TASK REQUIREMENTS: Please copy each line of the data that includes the string "light".
##### MATERIAL PROVIDED #####
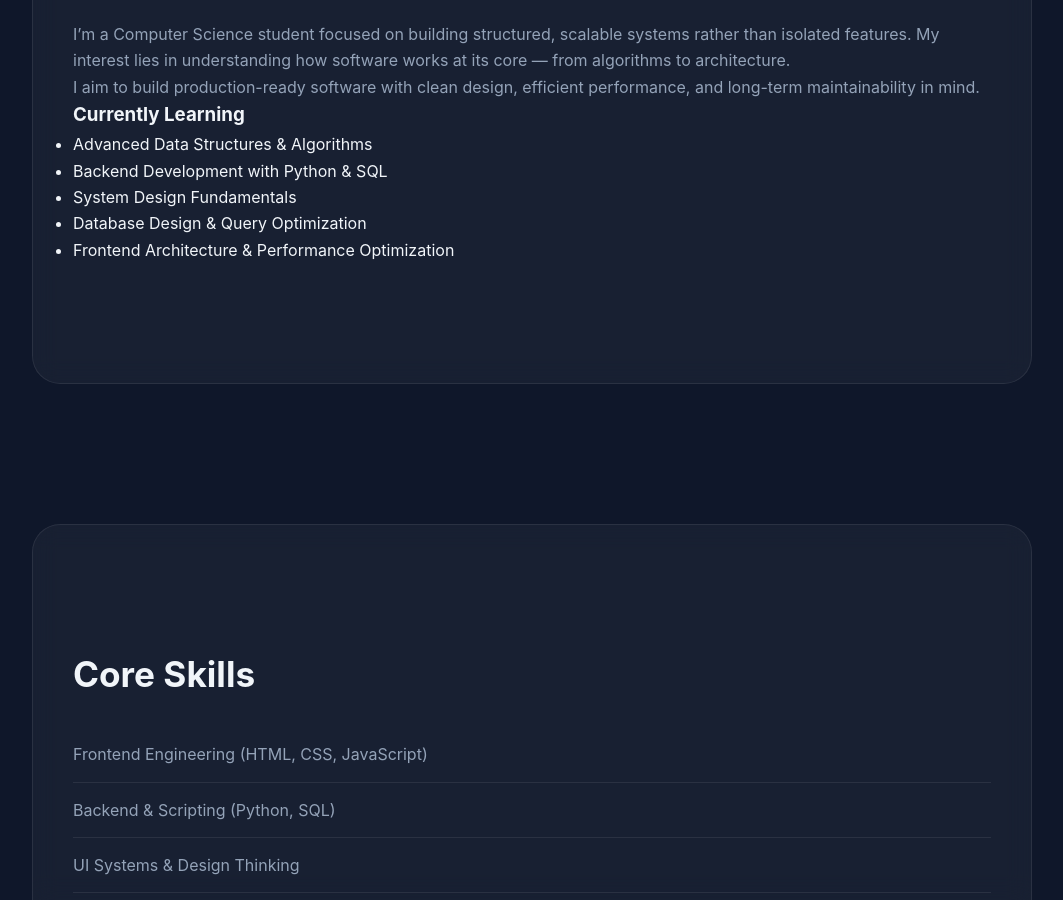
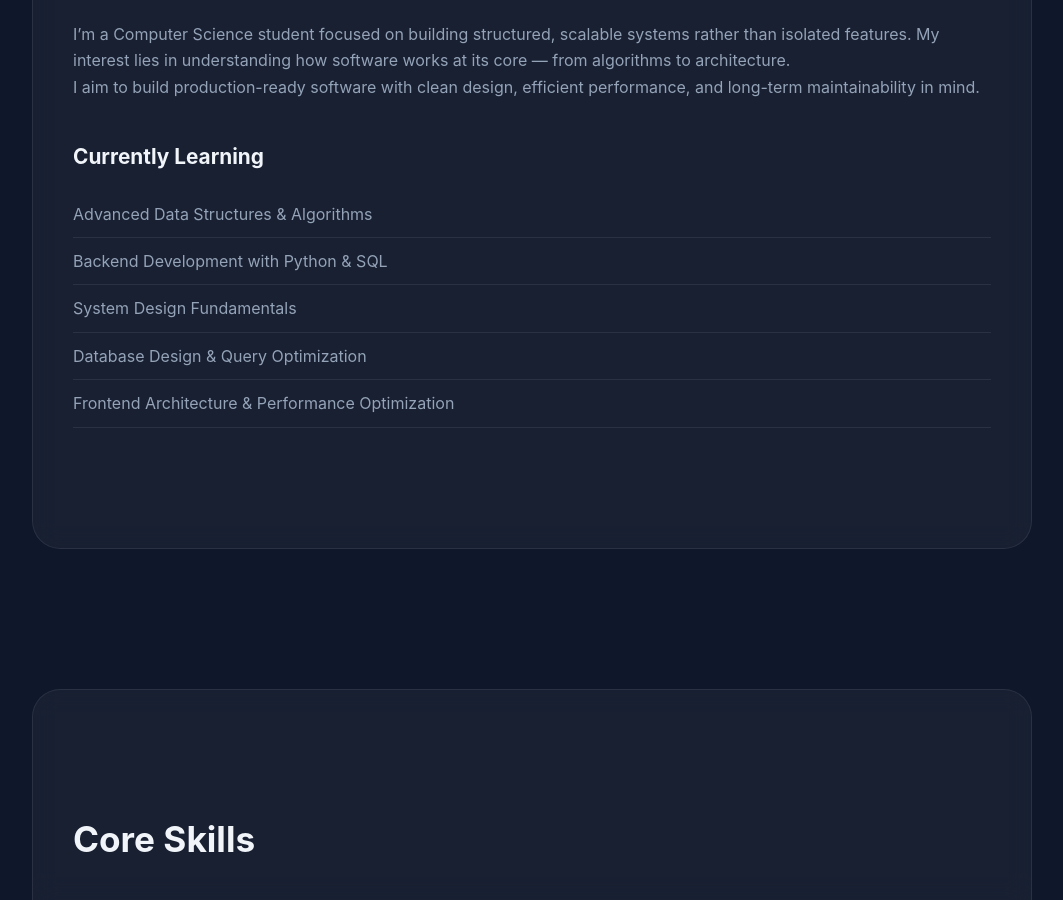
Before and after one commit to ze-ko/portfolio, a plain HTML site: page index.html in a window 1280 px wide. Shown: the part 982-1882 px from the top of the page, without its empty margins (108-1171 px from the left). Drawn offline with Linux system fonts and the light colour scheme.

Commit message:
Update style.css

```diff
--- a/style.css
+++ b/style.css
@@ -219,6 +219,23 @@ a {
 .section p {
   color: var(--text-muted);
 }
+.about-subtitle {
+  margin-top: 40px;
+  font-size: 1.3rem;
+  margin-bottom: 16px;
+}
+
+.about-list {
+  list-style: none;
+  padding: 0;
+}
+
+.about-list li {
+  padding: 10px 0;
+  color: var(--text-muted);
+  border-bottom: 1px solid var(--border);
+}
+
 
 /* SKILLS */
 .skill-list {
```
#####
##### MATERIAL PROVIDED #####
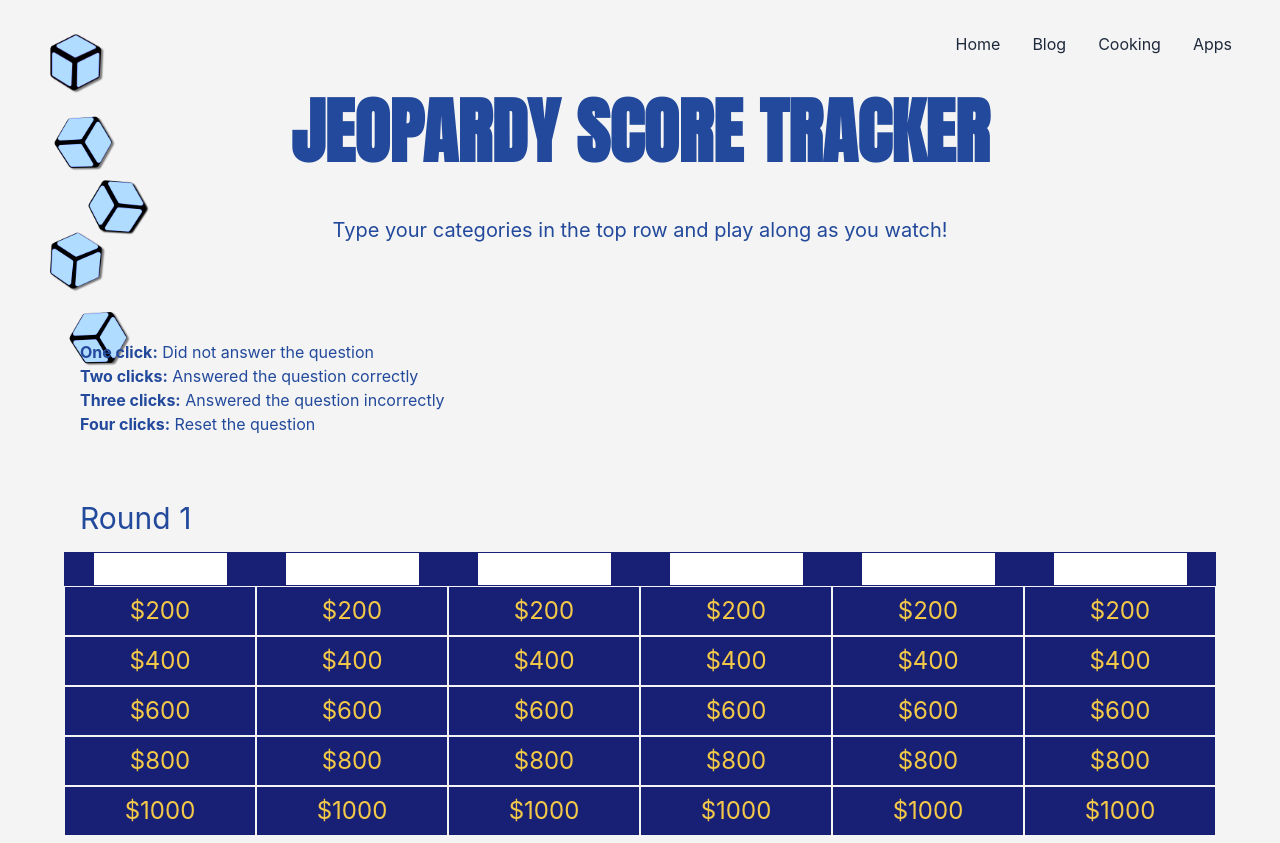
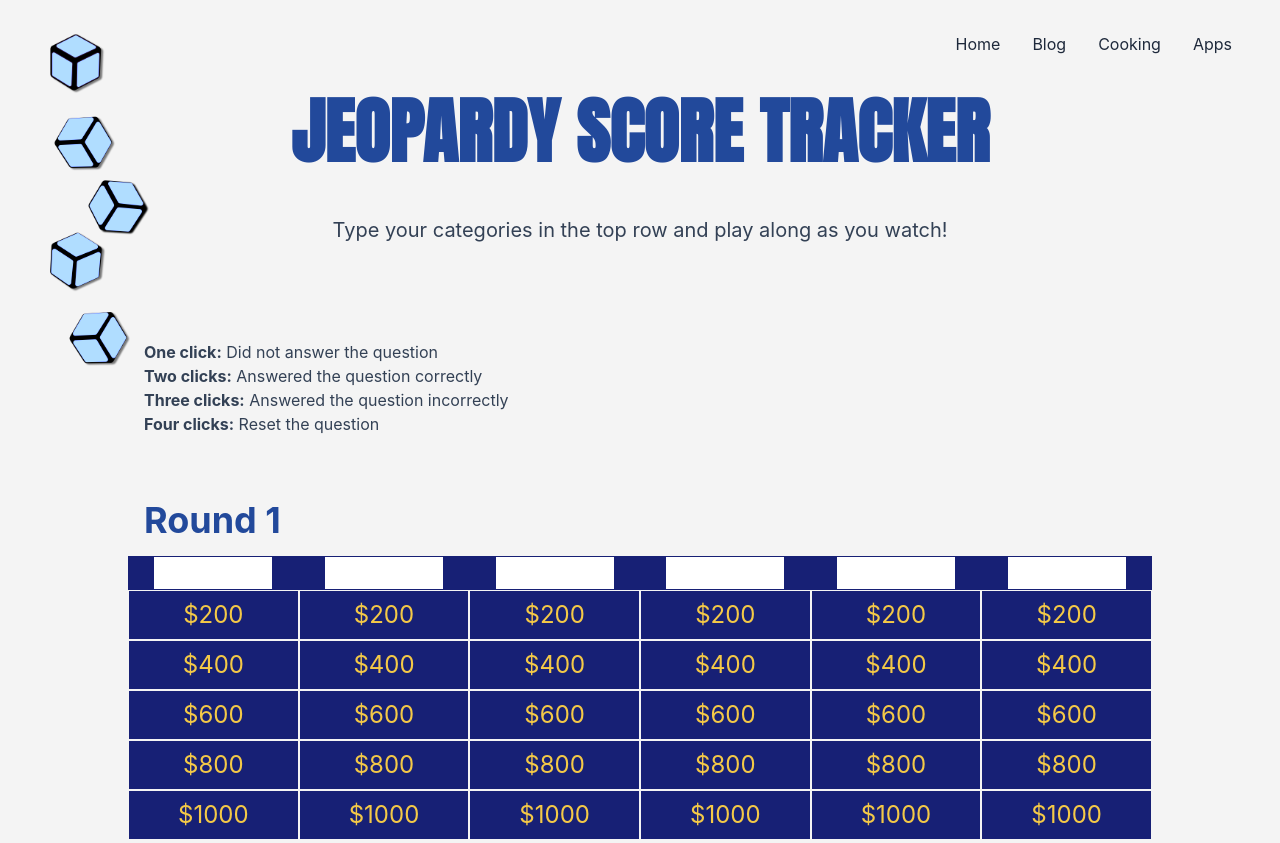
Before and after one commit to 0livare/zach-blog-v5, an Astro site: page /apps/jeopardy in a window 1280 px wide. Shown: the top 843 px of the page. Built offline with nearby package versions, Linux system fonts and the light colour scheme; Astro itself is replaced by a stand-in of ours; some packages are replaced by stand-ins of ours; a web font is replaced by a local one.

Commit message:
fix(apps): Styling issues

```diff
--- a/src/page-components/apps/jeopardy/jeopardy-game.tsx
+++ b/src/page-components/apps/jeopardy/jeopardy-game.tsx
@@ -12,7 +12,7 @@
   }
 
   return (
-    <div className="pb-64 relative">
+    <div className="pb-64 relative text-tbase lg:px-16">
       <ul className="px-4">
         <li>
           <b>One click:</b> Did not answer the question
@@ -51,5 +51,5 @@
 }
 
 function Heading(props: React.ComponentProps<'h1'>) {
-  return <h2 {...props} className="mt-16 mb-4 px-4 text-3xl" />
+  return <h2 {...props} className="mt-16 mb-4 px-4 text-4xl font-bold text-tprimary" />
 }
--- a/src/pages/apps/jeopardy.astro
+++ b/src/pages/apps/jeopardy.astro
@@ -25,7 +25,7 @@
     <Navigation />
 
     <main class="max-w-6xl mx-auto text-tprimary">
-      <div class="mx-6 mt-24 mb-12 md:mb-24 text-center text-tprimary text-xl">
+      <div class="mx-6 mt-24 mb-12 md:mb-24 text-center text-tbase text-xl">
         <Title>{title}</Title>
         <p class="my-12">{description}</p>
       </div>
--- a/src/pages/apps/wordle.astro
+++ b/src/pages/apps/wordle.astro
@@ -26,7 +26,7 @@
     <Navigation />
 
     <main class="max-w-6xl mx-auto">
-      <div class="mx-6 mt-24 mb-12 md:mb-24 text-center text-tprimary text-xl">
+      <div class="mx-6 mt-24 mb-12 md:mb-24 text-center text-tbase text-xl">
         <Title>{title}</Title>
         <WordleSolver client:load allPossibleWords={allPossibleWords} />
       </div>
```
#####
EXERCISE OUTPUT:
Before and after one commit to ze-ko/portfolio, a plain HTML site: page index.html in a window 1280 px wide. Shown: the part 982-1882 px from the top of the page, without its empty margins (108-1171 px from the left). Drawn offline with Linux system fonts and the light colour scheme.
Before and after one commit to 0livare/zach-blog-v5, an Astro site: page /apps/jeopardy in a window 1280 px wide. Shown: the top 843 px of the page. Built offline with nearby package versions, Linux system fonts and the light colour scheme; Astro itself is replaced by a stand-in of ours; some packages are replaced by stand-ins of ours; a web font is replaced by a local one.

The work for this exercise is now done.